Exercise requirements.
Each entry should be repeated exactly. Its pictures should not be.

Change listing data:
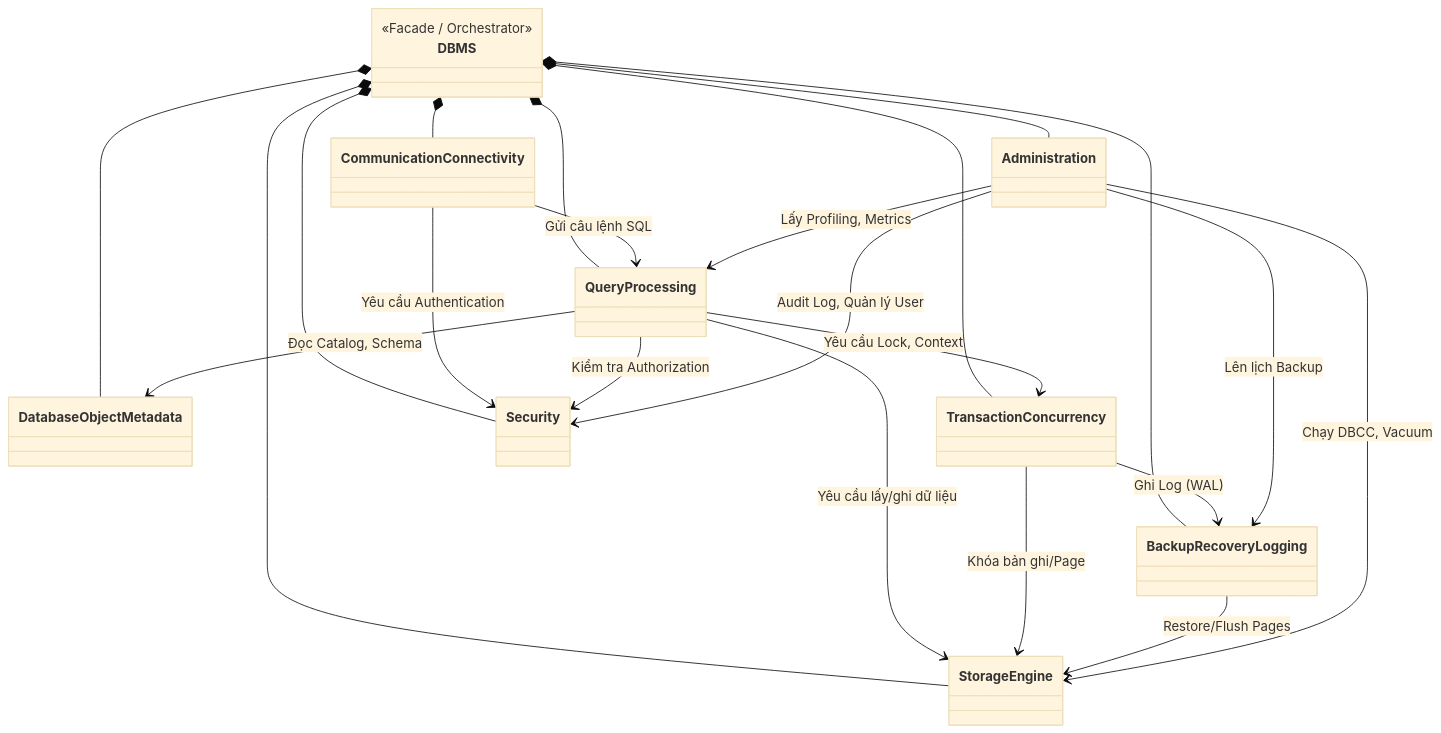
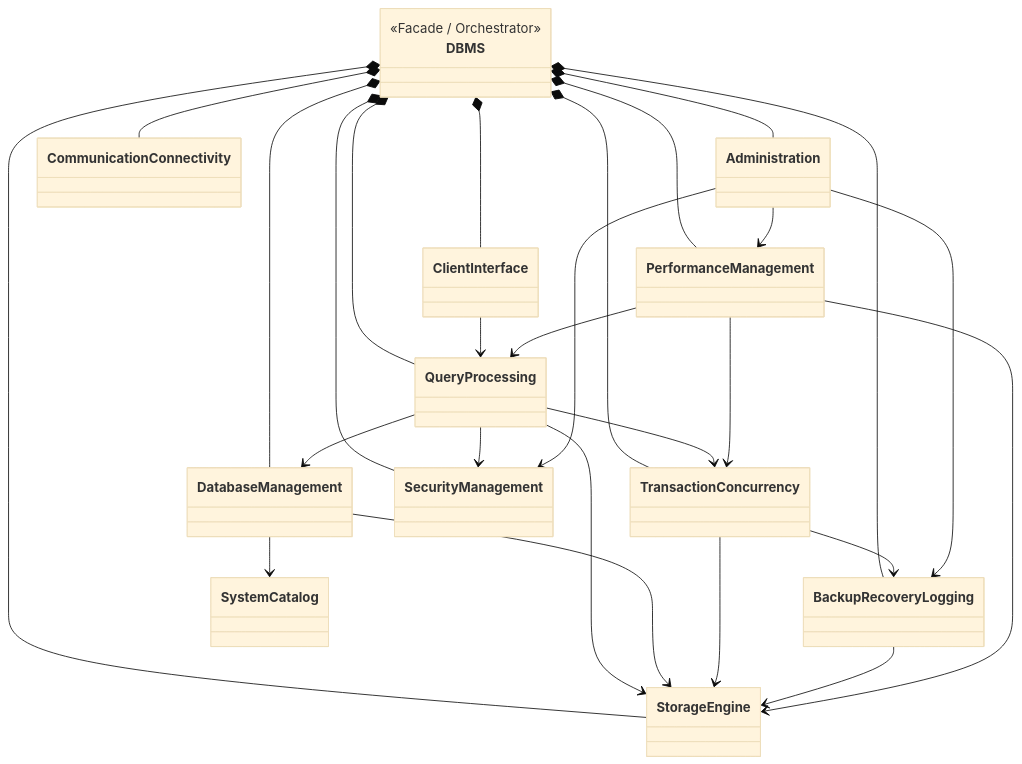
One commit to Ricky13170/DBMS_bbv changed the second of 2 diagrams in README.md. Above: the diagram before and after it, drawn with Mermaid (base theme). The commit also changed other lines of this file, not shown here.

Commit message:
Revise core subsystems count and relationships in README
Updated the number of core subsystems and added new subsystem relationships.

````diff
--- a/README.md
+++ b/README.md
@@ -24,37 +26,37 @@
 ```mermaid
 classDiagram
     direction TB
     
     class DBMS {
         <<Facade / Orchestrator>>
     }
 
-    DBMS *-- CommunicationConnectivity
+    DBMS *-- ClientInterface
     DBMS *-- QueryProcessing
-    DBMS *-- DatabaseObjectMetadata
+    DBMS *-- DatabaseManagement
     DBMS *-- StorageEngine
     DBMS *-- TransactionConcurrency
-    DBMS *-- Security
+    DBMS *-- SecurityManagement
     DBMS *-- Administration
     DBMS *-- BackupRecoveryLogging
+    DBMS *-- PerformanceManagement
+    DBMS *-- CommunicationConnectivity
     
-    %% Thiết lập sự phụ thuộc (Dependencies)
-    CommunicationConnectivity --> QueryProcessing : Gửi câu lệnh SQL
-    CommunicationConnectivity --> Security : Yêu cầu Authentication
-    
-    QueryProcessing --> DatabaseObjectMetadata : Đọc Catalog, Schema
-    QueryProcessing --> StorageEngine : Yêu cầu lấy/ghi dữ liệu
-    QueryProcessing --> TransactionConcurrency : Yêu cầu Lock, Context
-    QueryProcessing --> Security : Kiểm tra Authorization
-    
-    TransactionConcurrency --> StorageEngine : Khóa bản ghi/Page
-    TransactionConcurrency --> BackupRecoveryLogging : Ghi Log (WAL)
-    
-    BackupRecoveryLogging --> StorageEngine : Restore/Flush Pages
-    
-    Administration --> Security : Audit Log, Quản lý User
-    Administration --> BackupRecoveryLogging : Lên lịch Backup
-    Administration --> QueryProcessing : Lấy Profiling, Metrics
-    Administration --> StorageEngine : Chạy DBCC, Vacuum
+    ClientInterface --> QueryProcessing
+    QueryProcessing --> DatabaseManagement
+    QueryProcessing --> StorageEngine
+    QueryProcessing --> TransactionConcurrency
+    QueryProcessing --> SecurityManagement
+    DatabaseManagement --> SystemCatalog
+    DatabaseManagement --> StorageEngine
+    TransactionConcurrency --> StorageEngine
+    TransactionConcurrency --> BackupRecoveryLogging
+    BackupRecoveryLogging --> StorageEngine
+    PerformanceManagement --> QueryProcessing
+    PerformanceManagement --> StorageEngine
+    PerformanceManagement --> TransactionConcurrency
+    Administration --> SecurityManagement
+    Administration --> BackupRecoveryLogging
+    Administration --> PerformanceManagement
 
 ```
````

Reply.
One commit to Ricky13170/DBMS_bbv changed the second of 2 diagrams in README.md. Above: the diagram before and after it, drawn with Mermaid (base theme). The commit also changed other lines of this file, not shown here.

Commit message:
Revise core subsystems count and relationships in README
Updated the number of core subsystems and added new subsystem relationships.

````diff
--- a/README.md
+++ b/README.md
@@ -24,37 +26,37 @@
 ```mermaid
 classDiagram
     direction TB
     
     class DBMS {
         <<Facade / Orchestrator>>
     }
 
-    DBMS *-- CommunicationConnectivity
+    DBMS *-- ClientInterface
     DBMS *-- QueryProcessing
-    DBMS *-- DatabaseObjectMetadata
+    DBMS *-- DatabaseManagement
     DBMS *-- StorageEngine
     DBMS *-- TransactionConcurrency
-    DBMS *-- Security
+    DBMS *-- SecurityManagement
     DBMS *-- Administration
     DBMS *-- BackupRecoveryLogging
+    DBMS *-- PerformanceManagement
+    DBMS *-- CommunicationConnectivity
     
-    %% Thiết lập sự phụ thuộc (Dependencies)
-    CommunicationConnectivity --> QueryProcessing : Gửi câu lệnh SQL
-    CommunicationConnectivity --> Security : Yêu cầu Authentication
-    
-    QueryProcessing --> DatabaseObjectMetadata : Đọc Catalog, Schema
-    QueryProcessing --> StorageEngine : Yêu cầu lấy/ghi dữ liệu
-    QueryProcessing --> TransactionConcurrency : Yêu cầu Lock, Context
-    QueryProcessing --> Security : Kiểm tra Authorization
-    
-    TransactionConcurrency --> StorageEngine : Khóa bản ghi/Page
-    TransactionConcurrency --> BackupRecoveryLogging : Ghi Log (WAL)
-    
-    BackupRecoveryLogging --> StorageEngine : Restore/Flush Pages
-    
-    Administration --> Security : Audit Log, Quản lý User
-    Administration --> BackupRecoveryLogging : Lên lịch Backup
-    Administration --> QueryProcessing : Lấy Profiling, Metrics
-    Administration --> StorageEngine : Chạy DBCC, Vacuum
+    ClientInterface --> QueryProcessing
+    QueryProcessing --> DatabaseManagement
+    QueryProcessing --> StorageEngine
+    QueryProcessing --> TransactionConcurrency
+    QueryProcessing --> SecurityManagement
+    DatabaseManagement --> SystemCatalog
+    DatabaseManagement --> StorageEngine
+    TransactionConcurrency --> StorageEngine
+    TransactionConcurrency --> BackupRecoveryLogging
+    BackupRecoveryLogging --> StorageEngine
+    PerformanceManagement --> QueryProcessing
+    PerformanceManagement --> StorageEngine
+    PerformanceManagement --> TransactionConcurrency
+    Administration --> SecurityManagement
+    Administration --> BackupRecoveryLogging
+    Administration --> PerformanceManagement
 
 ```
````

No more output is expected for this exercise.